J-Horror was really just getting grounded in that nation, but Hideki – the phantom boy – is an inclusion that cries out for some explanation. At times, it appears that he’s the ghost of an aborted child in Aki’s youth, but later on there’s a suggestion that perhaps he stands for the maternal ‘want’ of a baby in order to feel complete. This confusion doesn’t serve the picture well, and maybe Hashimoto could’ve improved its eventual performance with audiences by being a tad more specific. As it’s left in the climax – Aki and Hideki stare into mutual oblivion – the possible connotation escapes me.
Also, there’s a bit of discussion involving Japanese mysticism. At one point in the film, Aki’s boss encourages her to try to find comfort in the throws of a religious group founded by his former wife; and – the dutiful employee – Aki goes to a meeting. During a treatment with prayer, she falls into a bit of a trance, producing spirit-induced scribbles that suggest her ties quite directly to the string of unsolved murders plaguing the big city. The psychic even senses the young woman’s latent ‘powers of suggestion’ alongside her own limited ability, a development that puts the two of them also at odds. Don’t worry: Aki’s dark side will fix that liability when the time is right.
Lastly, Hashimoto peppers his film with some interesting and occasionally dreamlike imagery. Aki strolls through the streets in an almost trancelike state, eventually carrying out her evil deeds. The curious little boy keeps showing up – in darkened theater audiences, in the background of Emi’s videotaped news segments, etc. Aki, Emi, and Kurahashi keep being drawn to meetings with one another – some planned, some seemingly random – and, though there’s little conflict, it’s clear that something more is going on inside their respective minds. Just what that is never becomes clear, weakening the foundation of the trinity in this story.
What’s sad is that – at face value – none of these hints truly seem to add up to anything other than serving as some visual and narrative trickery meant to heighten the atmosphere. Come the big finish when our two leading ladies are finally going mano-a-mano, the director infuses their faceoff with competing imagery: Emi’s ruthless choice of a boxcutter as a preferred weapon of choice versus Aki’s somewhat elegant film shears. It’s a clear contrast – one might think their selection should be reversed based on what we know of their respective personalities – but what am I to make of it? Is it subtext, or is the fact that they’re both dripping with blood all that matters?
Confusion aside, this Trap is still an impressive array of visuals, ones that just might keep you up at night.
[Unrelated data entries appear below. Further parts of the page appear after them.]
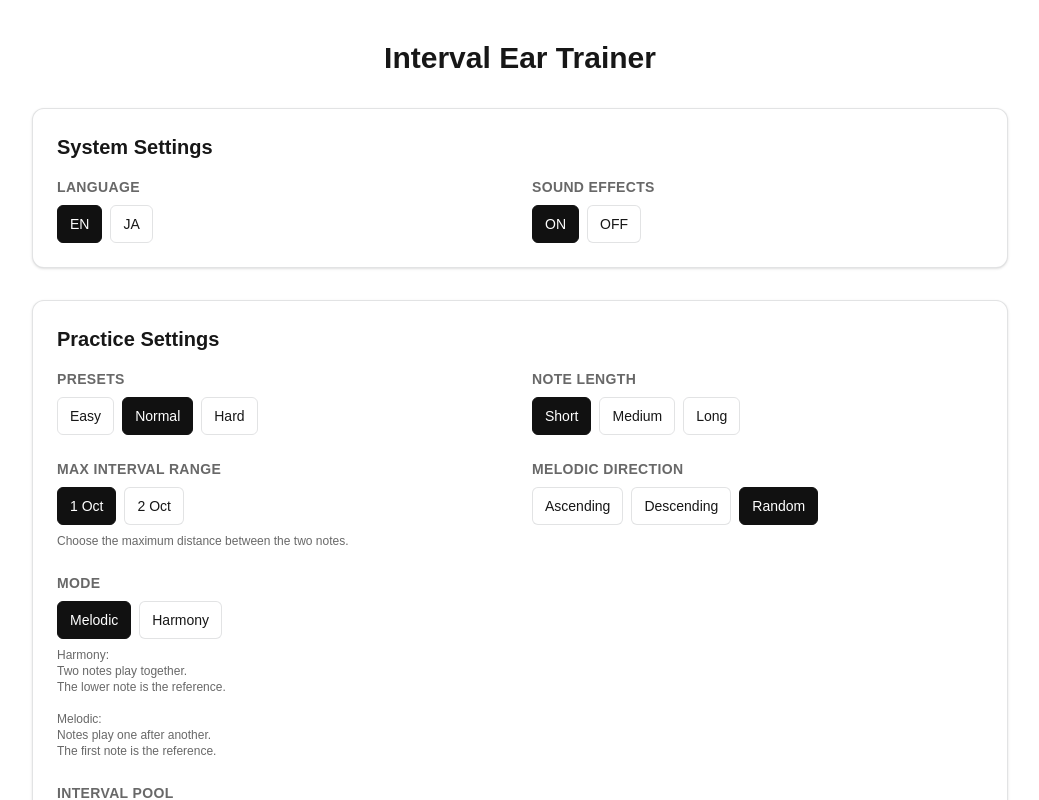
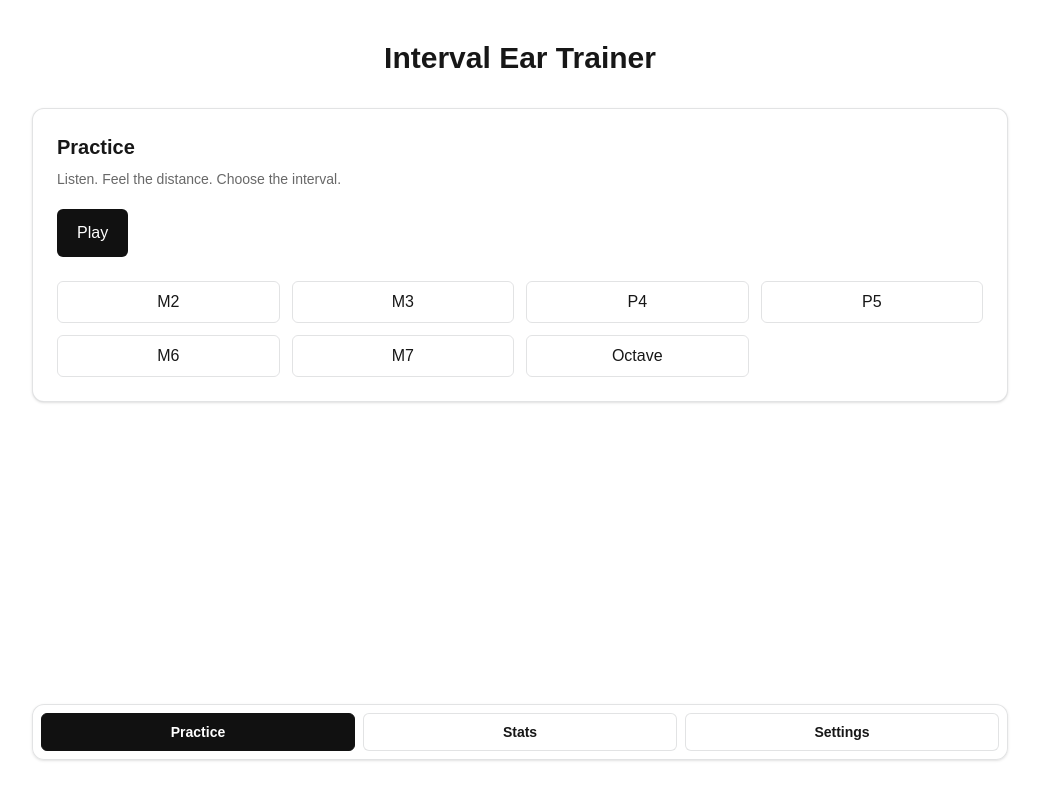
Before and after one commit to ryogy-labs/relative-ear-app, a Next.js app: page / in a window 1280 px wide. Shown: the top 800 px of the page, without its empty margins (120-1159 px from the left). Built offline with nearby package versions, Linux system fonts and the light colour scheme.

Commit message:
feat: add bottom tab navigation for practice stats settings

```diff
--- a/app/page.tsx
+++ b/app/page.tsx
@@ -13,6 +13,7 @@ type ResolvedDirection = "ascending" | "descending";
 type PresetKey = "beginner" | "basic" | "jazzIntro";
 type Language = "en" | "ja";
 type NoteLengthKey = "short" | "medium" | "long";
+type AppTab = "practice" | "stats" | "settings";
 
 type Round = {
   answerId: string;
@@ -25,6 +26,8 @@ type Round = {
 type UiText = {
   title: string;
   settings: string;
+  systemSettings: string;
+  practiceSettings: string;
   language: string;
   presets: string;
   beginner: string;
@@ -74,6 +77,8 @@ const I18N: Record<Language, UiText> = {
   en: {
     title: "Interval Ear Trainer",
     settings: "Settings",
+    systemSettings: "System Settings",
+    practiceSettings: "Practice Settings",
     language: "Language",
     presets: "Presets",
     beginner: "Easy",
@@ -122,6 +127,8 @@ const I18N: Record<Language, UiText> = {
   ja: {
     title: "音程イヤートレーナー",
     settings: "設定",
+    systemSettings: "システム設定",
+    practiceSettings: "練習設定",
     language: "言語",
     presets: "プリセット",
     beginner: "初級",
@@ -376,6 +383,7 @@ export default function Home() {
   const [directionSetting, setDirectionSetting] = useState<DirectionSetting>("random");
   const [noteLength, setNoteLength] = useState<NoteLengthKey>("short");
   const [sfxEnabled, setSfxEnabled] = useState<boolean>(true);
+  const [activeTab, setActiveTab] = useState<AppTab>("practice");
 
   const [currentRound, setCurrentRound] = useState<Round | null>(null);
   const [resultStatus, setResultStatus] = useState<"idle" | "correct" | "incorrect">("idle");
@@ -724,12 +732,23 @@ export default function Home() {
     setIntervalStats(createInitialIntervalStats());
   };
 
+  const tabButtonClass = (tab: AppTab): string => {
+    if (activeTab === tab) {
+      return "rounded-md border border-[var(--accent)] bg-[var(--accent)] px-3 py-2 text-sm font-semibold text-[var(--bg)]";
+    }
+
+    return "rounded-md border border-[var(--border)] bg-[var(--card)] px-3 py-2 text-sm font-semibold text-[var(--text)]";
+  };
+
   return (
-    <main className="mx-auto flex min-h-screen w-full max-w-5xl flex-col gap-8 px-6 py-10 text-[var(--text)]">
+    <main className="mx-auto flex min-h-screen w-full max-w-5xl flex-col px-6 py-10 text-[var(--text)]">
       <h1 className="text-center text-3xl font-bold">{t.title}</h1>
 
+      <div className="mt-8 flex flex-1 flex-col gap-8">
+        {activeTab === "settings" && (
+          <>
             <section className="rounded-xl border border-[var(--border)] bg-[var(--card)] p-6 shadow-sm">
-        <h2 className="text-xl font-semibold">System Settings</h2>
+        <h2 className="text-xl font-semibold">{t.systemSettings}</h2>
 
         <div className="mt-4 grid items-start gap-x-6 gap-y-6 md:grid-cols-2">
           <div>
@@ -791,7 +810,7 @@ export default function Home() {
             </section>
 
             <section className="rounded-xl border border-[var(--border)] bg-[var(--card)] p-6 shadow-sm">
-        <h2 className="text-xl font-semibold">Practice Settings</h2>
+        <h2 className="text-xl font-semibold">{t.practiceSettings}</h2>
 
         <div className="mt-4 grid items-start gap-x-6 gap-y-6 md:grid-cols-2">
           <div>
@@ -986,7 +1005,10 @@ export default function Home() {
           </div>
         </div>
             </section>
+          </>
+        )}
 
+        {activeTab === "practice" && (
           <section className="rounded-xl border border-[var(--border)] bg-[var(--card)] p-6 shadow-sm">
         <h2 className="text-xl font-semibold">{t.practice}</h2>
         <p className="mt-2 text-sm text-[var(--muted)]">{t.practiceHelp}</p>
@@ -1154,7 +1176,9 @@ export default function Home() {
           </section>
         )}
           </section>
+        )}
 
+        {activeTab === "stats" && (
           <section className="rounded-xl border border-[var(--border)] bg-[var(--card)] p-6 shadow-sm">
         <h2 className="text-xl font-semibold">{t.stats}</h2>
         <div className="mt-4 grid grid-cols-3 gap-3 text-center">
@@ -1209,6 +1233,22 @@ export default function Home() {
           })}
         </div>
           </section>
+        )}
+
+        <nav className="sticky bottom-0 z-20 mt-auto rounded-xl border border-[var(--border)] bg-[color-mix(in_oklab,var(--card)_92%,transparent)] p-2 shadow-sm backdrop-blur">
+          <div className="grid grid-cols-3 gap-2">
+            <button type="button" className={tabButtonClass("practice")} onClick={() => setActiveTab("practice")}>
+              {t.practice}
+            </button>
+            <button type="button" className={tabButtonClass("stats")} onClick={() => setActiveTab("stats")}>
+              {t.stats}
+            </button>
+            <button type="button" className={tabButtonClass("settings")} onClick={() => setActiveTab("settings")}>
+              {t.settings}
+            </button>
+          </div>
+        </nav>
+      </div>
     </main>
   );
 }
```
Lines whose indentation alone changed are shown as unchanged.
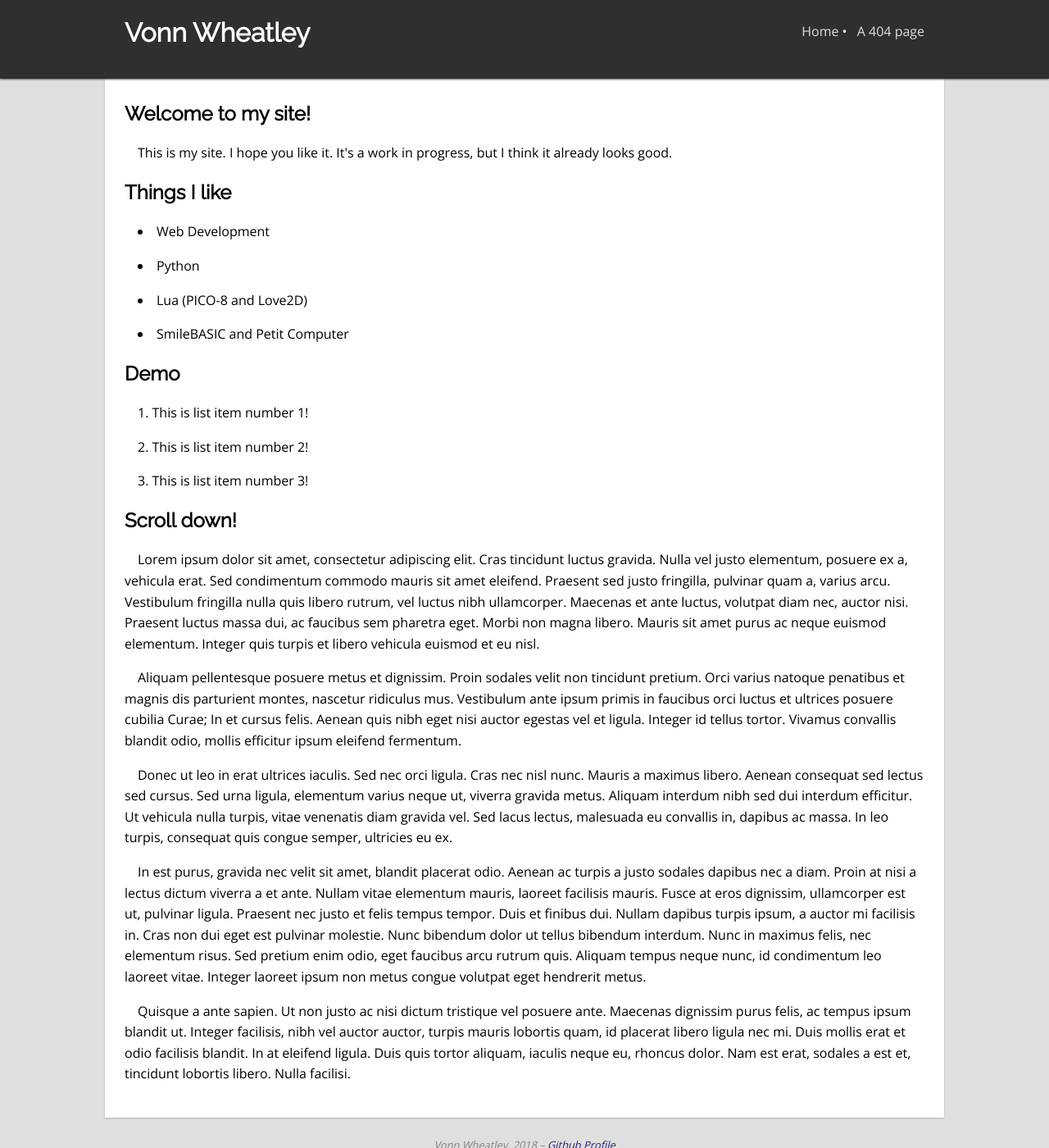
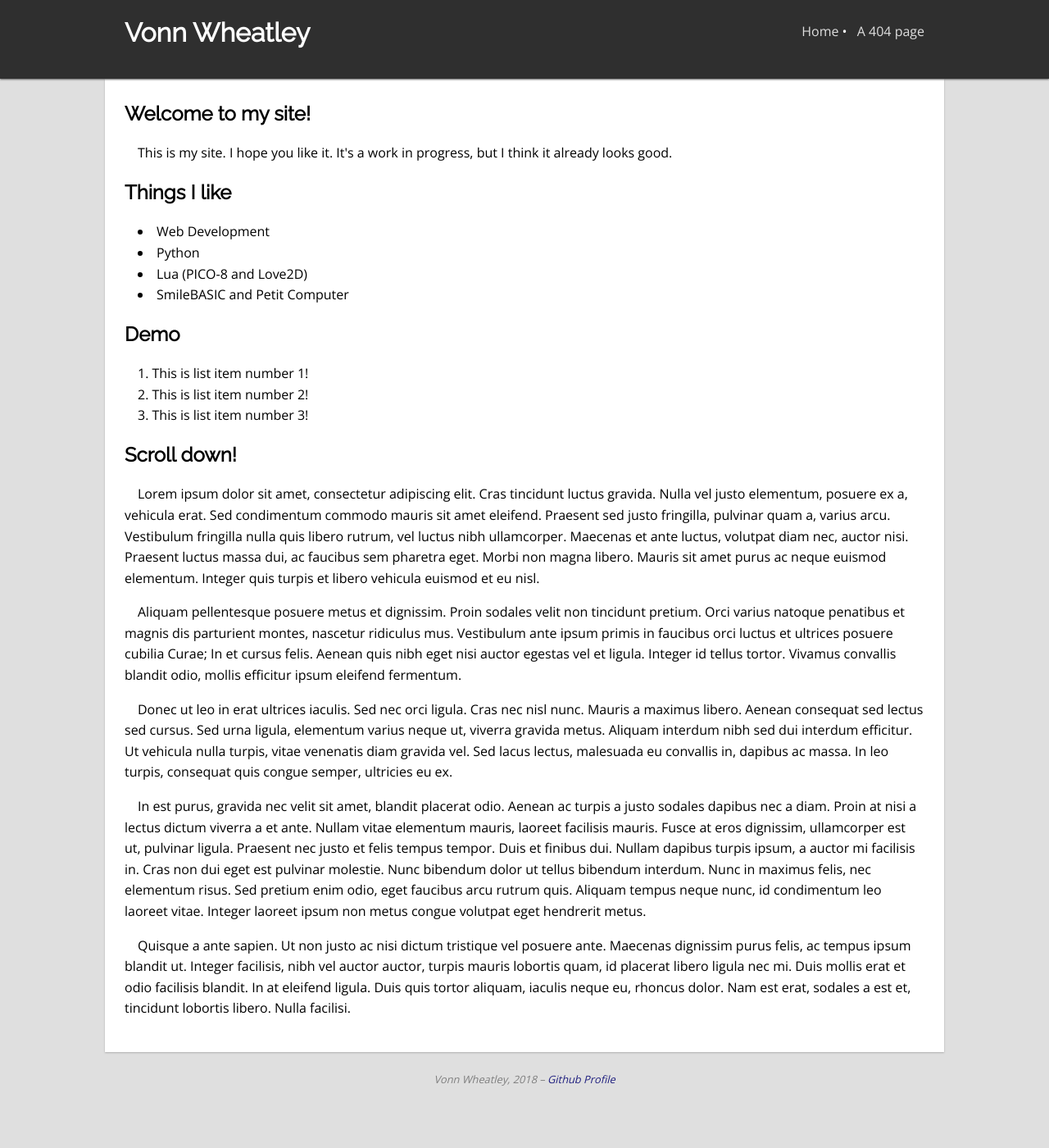
Before and after one commit to VonnW/vonnw.github.io, a Jekyll site: the page built from index.html, in a window 1280 px wide and 1400 px high. Shown: the whole window at 82% size. Built offline with Jekyll 4.4.1, drawn with Linux system fonts in a browser that asks for light colours.

Commit message:
really good CSS, every time

```diff
--- a/css/style.css
+++ b/css/style.css
@@ -139,9 +139,12 @@ p {
 	text-indent: 1em;
 }
 
+ul, ol {
+	margin-bottom: 1rem;
+}
+
 ul, ol, li {
 	margin-left: .5rem;
-	margin-bottom: 1rem;
 
 	list-style-position: inside;
 }
```
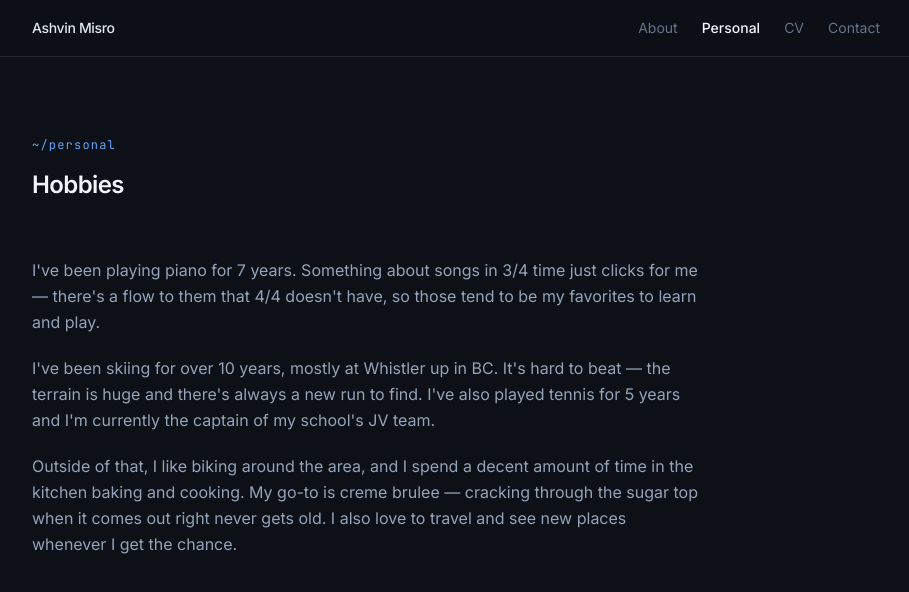
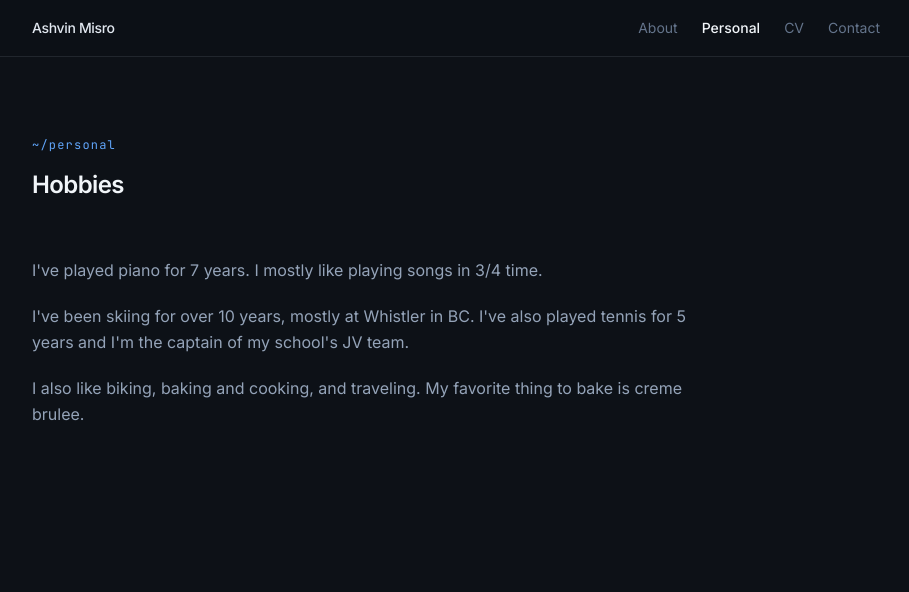
Before and after one commit to misrash27/personal-website, a React (Vite) app: page / in a window 1280 px wide. Both pictures are taken after a click on the button "Personal". Shown: the top 592 px of the page, without its empty margins (184-1093 px from the left). Built offline with nearby package versions, Linux system fonts and the light colour scheme.

Commit message:
Plainer hobby wording

```diff
--- a/src/components/Personal.jsx
+++ b/src/components/Personal.jsx
@@ -8,20 +8,15 @@ export default function Personal() {
 
       <div className="space-y-5 max-w-2xl">
         <p className="text-slate-400 leading-relaxed">
-          I've been playing piano for 7 years. Something about songs in 3/4 time just clicks for
-          me — there's a flow to them that 4/4 doesn't have, so those tend to be my favorites to
-          learn and play.
+          I've played piano for 7 years. I mostly like playing songs in 3/4 time.
         </p>
         <p className="text-slate-400 leading-relaxed">
-          I've been skiing for over 10 years, mostly at Whistler up in BC. It's hard to beat —
-          the terrain is huge and there's always a new run to find. I've also played tennis for
-          5 years and I'm currently the captain of my school's JV team.
+          I've been skiing for over 10 years, mostly at Whistler in BC. I've also played tennis
+          for 5 years and I'm the captain of my school's JV team.
         </p>
         <p className="text-slate-400 leading-relaxed">
-          Outside of that, I like biking around the area, and I spend a decent amount of time in
-          the kitchen baking and cooking. My go-to is creme brulee — cracking through the sugar
-          top when it comes out right never gets old. I also love to travel and see new places
-          whenever I get the chance.
+          I also like biking, baking and cooking, and traveling. My favorite thing to bake is
+          creme brulee.
         </p>
       </div>
     </div>
```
On that respect, Hashimoto’s probably very proud of himself.
Evil Dead Trap 2: Hideki is an almost dream-like affair. Reality seems to overlap with fantasy – in more ways than one – in this tale of two friends who find themselves curiously drawn closer in the bloodiest of pursuits. Still, the lack of any definitive explanation for precisely how all of this began, what the true nature of their relationship is, and where all of it supposedly went wrong makes the film feel vastly more like a cinematic exercise – maybe even somewhat experimental in nature – than it does a pure beginning-middle-end story. Don’t be mistaken: things to come to a bloody finish, but I’ve still let to know what to make of it all.
In the interests of fairness, I’m pleased to disclose that the fine folks at Unearthed Films provided me with complimentary streaming access to Evil Dead Trap 2: Hideki (1992) for the expressed purposes of completing this review; and their contribution to me in no way, shape, or form influenced my opinion of it.